_Required action_
Print the data below exactly as it stands, and keep the pictures out.

_Data under study_
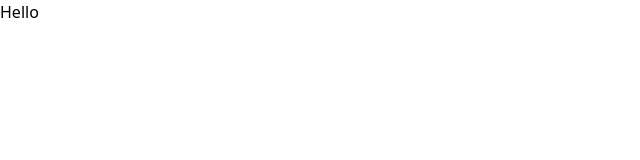
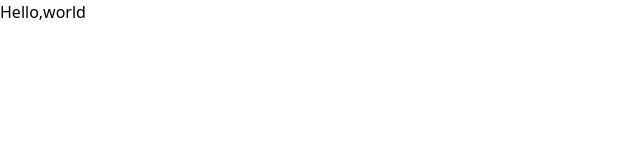
Before and after one commit to G3RGES/space_website, a React (Vite) app: page / in a window 1280 px wide. Shown: the top 160 px of the page, without its empty margins (0-640 px from the left). Built offline with nearby package versions, Linux system fonts and the light colour scheme.

Commit message:
Update App.jsx

```diff
--- a/src/App.jsx
+++ b/src/App.jsx
@@ -3,7 +3,7 @@ import React from "react";
 const App = () => {
   return (
     <div>
-      <h1 className="">Hello</h1>
+      <h1 className="">Hello,world</h1>
     </div>
   );
 };
```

_Result for this task_
Before and after one commit to G3RGES/space_website, a React (Vite) app: page / in a window 1280 px wide. Shown: the top 160 px of the page, without its empty margins (0-640 px from the left). Built offline with nearby package versions, Linux system fonts and the light colour scheme.

Commit message:
Update App.jsx

```diff
--- a/src/App.jsx
+++ b/src/App.jsx
@@ -3,7 +3,7 @@ import React from "react";
 const App = () => {
   return (
     <div>
-      <h1 className="">Hello</h1>
+      <h1 className="">Hello,world</h1>
     </div>
   );
 };
```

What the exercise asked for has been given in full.